In 1978, a position as Presbyterian Representative in Europe opened up. Bob applied and was appointed. He and Hedy became the new Representatives, with headquarters in Geneva, Switzerland. His travels were now mostly to Eastern and Southern Europe. Hedy worked with various women's groups throughout Europe during the time. These contacts were very much enjoyed, but another 15 years brought them to 1993 and time to retire.
In 1993, McCormick Seminary honored Bob and Hedi as Distinguished Alumni. they were the first couple to be so honored, a team in ministry.
Bob, however, coult not retire! Quickly he became an enthusiastic volunteer with the AIDS Interfaith ministry. Much was needed for those suffering and dying. At the same time and invitation came from Friendship Press for him to assemble a book on Europe. With the help of Hedy, he produced Remembering the Furutre, the Challenge of the Churches in Europe. Next he served for three years as coordinator for the Ceneral Council Meeting of the World Assiance fo Reformed Churches held in 1987 in Debrecen, Hungary. Several times before, he had coordinated the visitors' programs for the World Council of churches. Finally at Monte Vista, he served as president of the residents association for two years, as chair of convocation, on the Board of Trustees, and on the board of the House of Rest. When words began to fail him, Mae invited him to open incoming merchandise at 10,000 Villages. This he did happily until illness took him to the health center.
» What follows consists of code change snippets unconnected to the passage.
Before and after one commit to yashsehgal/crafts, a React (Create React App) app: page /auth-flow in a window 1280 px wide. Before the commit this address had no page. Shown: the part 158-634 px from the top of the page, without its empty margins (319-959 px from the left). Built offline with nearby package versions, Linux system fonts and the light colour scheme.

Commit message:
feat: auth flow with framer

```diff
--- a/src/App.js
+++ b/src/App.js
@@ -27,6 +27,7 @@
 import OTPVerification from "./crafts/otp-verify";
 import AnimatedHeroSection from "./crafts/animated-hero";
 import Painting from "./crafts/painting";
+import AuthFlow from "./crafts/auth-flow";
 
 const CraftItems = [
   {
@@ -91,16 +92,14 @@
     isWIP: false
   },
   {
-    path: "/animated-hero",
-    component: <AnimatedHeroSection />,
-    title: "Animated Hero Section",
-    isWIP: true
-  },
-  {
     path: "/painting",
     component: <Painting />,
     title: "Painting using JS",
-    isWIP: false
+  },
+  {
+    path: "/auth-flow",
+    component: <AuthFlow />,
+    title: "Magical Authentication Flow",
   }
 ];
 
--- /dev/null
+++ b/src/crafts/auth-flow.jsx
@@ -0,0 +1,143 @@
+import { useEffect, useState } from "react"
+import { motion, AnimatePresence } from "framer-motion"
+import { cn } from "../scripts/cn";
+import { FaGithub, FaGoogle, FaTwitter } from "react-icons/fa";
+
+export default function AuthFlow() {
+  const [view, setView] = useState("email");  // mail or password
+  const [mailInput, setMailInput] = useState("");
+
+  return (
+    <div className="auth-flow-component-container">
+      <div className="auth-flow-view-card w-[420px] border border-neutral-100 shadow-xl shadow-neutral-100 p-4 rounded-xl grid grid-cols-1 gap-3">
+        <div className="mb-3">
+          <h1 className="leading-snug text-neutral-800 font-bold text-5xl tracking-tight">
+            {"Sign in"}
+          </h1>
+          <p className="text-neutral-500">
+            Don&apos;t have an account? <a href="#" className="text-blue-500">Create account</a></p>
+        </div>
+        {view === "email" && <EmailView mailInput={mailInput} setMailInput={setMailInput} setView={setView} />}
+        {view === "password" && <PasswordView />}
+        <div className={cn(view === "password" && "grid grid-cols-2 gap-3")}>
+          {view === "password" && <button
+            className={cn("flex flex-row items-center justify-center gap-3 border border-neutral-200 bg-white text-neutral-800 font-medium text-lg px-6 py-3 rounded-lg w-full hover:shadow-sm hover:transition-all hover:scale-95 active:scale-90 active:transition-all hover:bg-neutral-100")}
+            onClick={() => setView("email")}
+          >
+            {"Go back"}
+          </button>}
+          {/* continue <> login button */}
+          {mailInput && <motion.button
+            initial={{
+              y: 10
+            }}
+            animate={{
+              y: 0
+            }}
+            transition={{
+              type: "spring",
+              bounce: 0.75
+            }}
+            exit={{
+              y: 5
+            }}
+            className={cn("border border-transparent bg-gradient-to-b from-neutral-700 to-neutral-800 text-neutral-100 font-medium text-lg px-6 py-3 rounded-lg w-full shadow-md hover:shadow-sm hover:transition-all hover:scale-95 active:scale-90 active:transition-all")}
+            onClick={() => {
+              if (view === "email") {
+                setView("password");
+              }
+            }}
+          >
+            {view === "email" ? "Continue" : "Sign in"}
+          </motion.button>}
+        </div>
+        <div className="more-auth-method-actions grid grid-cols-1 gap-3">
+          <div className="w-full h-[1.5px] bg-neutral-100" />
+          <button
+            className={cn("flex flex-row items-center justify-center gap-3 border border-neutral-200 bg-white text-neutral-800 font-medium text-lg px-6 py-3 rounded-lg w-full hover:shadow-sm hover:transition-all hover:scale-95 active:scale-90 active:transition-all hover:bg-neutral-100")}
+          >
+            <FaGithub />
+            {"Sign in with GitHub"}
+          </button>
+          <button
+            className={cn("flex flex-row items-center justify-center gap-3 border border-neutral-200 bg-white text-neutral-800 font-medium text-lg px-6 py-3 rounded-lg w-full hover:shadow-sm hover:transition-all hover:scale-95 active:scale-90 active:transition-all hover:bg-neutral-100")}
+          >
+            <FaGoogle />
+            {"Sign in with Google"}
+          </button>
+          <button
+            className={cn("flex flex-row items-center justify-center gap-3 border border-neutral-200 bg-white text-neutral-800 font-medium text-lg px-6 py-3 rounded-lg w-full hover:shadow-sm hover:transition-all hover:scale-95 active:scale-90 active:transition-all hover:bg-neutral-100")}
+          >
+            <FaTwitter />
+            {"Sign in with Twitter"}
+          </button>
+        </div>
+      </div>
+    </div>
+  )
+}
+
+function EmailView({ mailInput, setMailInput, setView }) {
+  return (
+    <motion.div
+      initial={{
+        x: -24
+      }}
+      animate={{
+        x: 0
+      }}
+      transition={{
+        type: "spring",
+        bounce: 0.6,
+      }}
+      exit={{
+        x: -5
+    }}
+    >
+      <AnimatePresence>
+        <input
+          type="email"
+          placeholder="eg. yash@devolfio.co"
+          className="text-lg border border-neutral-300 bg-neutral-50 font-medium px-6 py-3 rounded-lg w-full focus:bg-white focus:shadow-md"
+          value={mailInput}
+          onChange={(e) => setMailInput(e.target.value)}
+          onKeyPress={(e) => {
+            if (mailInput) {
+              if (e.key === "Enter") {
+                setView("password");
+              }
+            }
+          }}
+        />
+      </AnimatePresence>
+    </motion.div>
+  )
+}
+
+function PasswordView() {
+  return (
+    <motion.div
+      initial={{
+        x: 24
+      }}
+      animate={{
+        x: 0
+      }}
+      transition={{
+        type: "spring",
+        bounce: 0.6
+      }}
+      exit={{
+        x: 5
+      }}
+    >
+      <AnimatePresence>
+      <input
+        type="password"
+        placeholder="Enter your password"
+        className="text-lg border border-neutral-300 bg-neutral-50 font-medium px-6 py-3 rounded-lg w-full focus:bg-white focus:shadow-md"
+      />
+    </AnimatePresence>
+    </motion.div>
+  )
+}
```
Throughout his life, Bob loved flowers. He would bring home flats of flowers for Hedy to plant. He would then pick them and brighten people's days with bouquests of flowers, often miniature roses. he also collected bells from around the world and loved finding treasures from his travels to bring home to give to family and friends. He had a sense of humor which never left him even when words no longer came easily. He will be remembered for his wisdom, leadership, love of beautiful things, travel, family, and friends.
Robert is survived by his wife, Hedy, still in Pasadena. His three children: Margaret and her husband Mark (North Dakota), Marion and her husband David (Washington), Philp and his wife Kathy (Minnesota); seven grandchildren: Lisa (California), Keith and his partner Carly (Utah), Scott and his wife Kelsey (Colorado), Jacob (Washington), Justin (Washington), Amelia, Ben; and two great grandchildren Emmeline and River. He is also sirvived by his sister, Peggy, and niece, Lea.